The preamble of the Rome Statute, a treaty that established the International Criminal Court (ICC), says that all peoples are united by common bonds, forming a "delicate mosaic" that may be "shattered at any time." It adds that there are grave crimes committed that "threaten the peace, security and well-being of the world." Such crimes must not go unpunished and the impunity for the perpetrators must end so that further crimes can be prevented.
According to Amnesty International, "certain crimes are so serious that they amount to an offence against the whole of humanity and therefore all states have a responsibility to bring those responsible to justice."
The 1988 massacre in Iran is one such example. Starting in the summer of that year, at least 30,000 civilian political prisoners were summarily executed by the theocracy. Many international organizations, including Amnesty, have described it as a "crime against humanity." The bodies of the victims were dumped into secret mass graves and families are, to this day, banned from mourning their loved ones. Those who defy the ban are arrested and even themselves executed.
The fact that the regime continues to withhold information about this atrocity while trying to erase the evidence for the past 33 years - by bulldozing mass graves or building structure on top of them, for example - renders the 1988 massacre "an ongoing" crime against humanity.
One of the many individuals involved in this crime against humanity is now in detention in Sweden. Arrested shortly after arriving in Sweden for a visit in 2019, Hamid Noury is now poised to face trial this year under universal jurisdiction. It will be the first time ever that an Iranian regime official faces justice for the 1988 massacre.
In the 1980s, owing to his willingness to show brutality, Noury quickly climbed the ranks, starting from an ordinary agent of the suppressive Islamic Revolutionary Guard Corps (IRGC) and later becoming an assistant prosecutor working in Tehran's notorious Evin prison as well as the Gohardasht prison in the nearby city of Karaj.
In that capacity, Noury is accused of taking numerous political prisoners to their executions. At times, according to eyewitness accounts, he would hang people personally.
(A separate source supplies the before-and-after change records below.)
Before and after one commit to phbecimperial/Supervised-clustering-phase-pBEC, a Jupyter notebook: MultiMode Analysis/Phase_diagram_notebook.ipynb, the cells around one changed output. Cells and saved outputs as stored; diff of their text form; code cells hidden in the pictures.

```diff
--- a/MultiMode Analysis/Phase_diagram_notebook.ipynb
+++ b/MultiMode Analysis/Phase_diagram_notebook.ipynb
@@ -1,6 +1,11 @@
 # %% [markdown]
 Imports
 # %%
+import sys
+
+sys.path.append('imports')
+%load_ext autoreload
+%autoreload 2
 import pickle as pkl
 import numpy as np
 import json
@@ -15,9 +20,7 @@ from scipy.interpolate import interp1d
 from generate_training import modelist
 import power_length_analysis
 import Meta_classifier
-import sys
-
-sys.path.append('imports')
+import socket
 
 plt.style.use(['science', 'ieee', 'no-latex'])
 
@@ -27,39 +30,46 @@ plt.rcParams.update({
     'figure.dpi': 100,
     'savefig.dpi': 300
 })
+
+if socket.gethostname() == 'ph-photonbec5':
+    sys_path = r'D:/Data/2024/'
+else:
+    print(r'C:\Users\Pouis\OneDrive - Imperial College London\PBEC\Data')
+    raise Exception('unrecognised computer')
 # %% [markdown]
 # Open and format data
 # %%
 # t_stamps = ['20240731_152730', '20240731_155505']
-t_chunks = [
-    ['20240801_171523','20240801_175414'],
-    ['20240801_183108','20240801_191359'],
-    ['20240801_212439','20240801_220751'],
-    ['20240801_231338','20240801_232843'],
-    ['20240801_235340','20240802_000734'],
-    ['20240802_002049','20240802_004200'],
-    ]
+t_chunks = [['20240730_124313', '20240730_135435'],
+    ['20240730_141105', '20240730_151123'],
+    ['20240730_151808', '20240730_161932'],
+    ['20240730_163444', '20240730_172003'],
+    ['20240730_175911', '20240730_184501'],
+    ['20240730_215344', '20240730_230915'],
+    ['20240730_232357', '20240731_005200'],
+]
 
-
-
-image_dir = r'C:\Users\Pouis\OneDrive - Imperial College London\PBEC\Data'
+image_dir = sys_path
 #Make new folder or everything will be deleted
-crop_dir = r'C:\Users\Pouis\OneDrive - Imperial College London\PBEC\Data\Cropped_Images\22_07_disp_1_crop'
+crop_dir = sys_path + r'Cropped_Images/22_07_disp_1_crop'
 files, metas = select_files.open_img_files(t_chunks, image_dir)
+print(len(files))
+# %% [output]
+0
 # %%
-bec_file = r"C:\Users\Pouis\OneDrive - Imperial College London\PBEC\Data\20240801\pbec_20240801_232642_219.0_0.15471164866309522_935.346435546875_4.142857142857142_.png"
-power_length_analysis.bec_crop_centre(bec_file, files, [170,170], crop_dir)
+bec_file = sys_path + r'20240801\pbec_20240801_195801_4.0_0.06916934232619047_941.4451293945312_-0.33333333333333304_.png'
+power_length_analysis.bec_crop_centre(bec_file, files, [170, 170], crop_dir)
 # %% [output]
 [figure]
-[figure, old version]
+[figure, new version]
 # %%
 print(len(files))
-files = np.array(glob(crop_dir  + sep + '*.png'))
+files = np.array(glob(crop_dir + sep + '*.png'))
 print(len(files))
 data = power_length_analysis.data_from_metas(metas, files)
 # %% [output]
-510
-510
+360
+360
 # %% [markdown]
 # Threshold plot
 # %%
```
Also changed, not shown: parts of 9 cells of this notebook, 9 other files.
The majority of the victims were members of the main opposition Mujahedin-e Khalq (MEK). After begrudgingly accepting a ceasefire with Iraq in 1988, the regime felt weak and vulnerable by a long unpatriotic eight-year war that had exponentially increased a sense of popular resentment and hatred toward it. The economy was in free fall and the opposition was growing stronger by the day.
To preserve his hold on power, supreme leader Khomeini issued a religious decree, a fatwa, ordering that political prisoners who refuse to denounce MEK, the most organized opposition against the clerical establishment, are deemed "enemies of Islam" and must be "eliminated immediately." Even prisoners who had finished their sentences were executed.
Hossein Ali Montazeri, then the designated heir to Khomeini, described the gut-wrenching massacre as the "biggest crime committed in the history of the Islamic Republic."
Torturers like Noury played an instrumental role on the ground. In addition to torturing and harassing prisoners and their families, many witnesses say that he gleefully called out the names of prisoners in the "death hall" on numerous occasions and transported the blindfolded dissidents to their eventual mass executions. He was in such a hurry to kill that sometimes he would execute people by mistake.
In 2020, MEK members who were personally in prison at the time and witnessed Noury's crimes provided first-hand accounts of their experience to Swedish authorities preparing to prosecute Noury this year. These horrifying and detailed accounts uncover a large-scale crime against humanity that must not go unpunished.
Noury may well be prosecuted. But there are more significant players that must face justice, including the regime's supreme leader Khamenei and president Hassan Rouhani, as well as the sitting "justice minister" Alireza Avayie, and the judiciary chief Ebrahim Raisi, among many more. The latter two were members of the death commission in 1988, and now hold the highest judicial positions in the regime.
An international investigation into the 1988 massacre is long overdue, something that was recently urged by top United Nations human rights experts, including the special rapporteur for Iran.
The United States and the European Union, parties to the Rome Statute, signatories of the Convention against Torture, and the UN Security Council, can and should commission such an investigation. The case should ultimately make its way to international tribunals for broader and long overdue investigations and trials.
It is time to hold Iranian regime officials accountable. The European Union's abysmal silence in this regard is morally reprehensible and politically akin to the appeasement of Hitler in the 1930s. Further inaction with respect to the 1988 massacre would certainly encourage more evil and threaten global peace and security.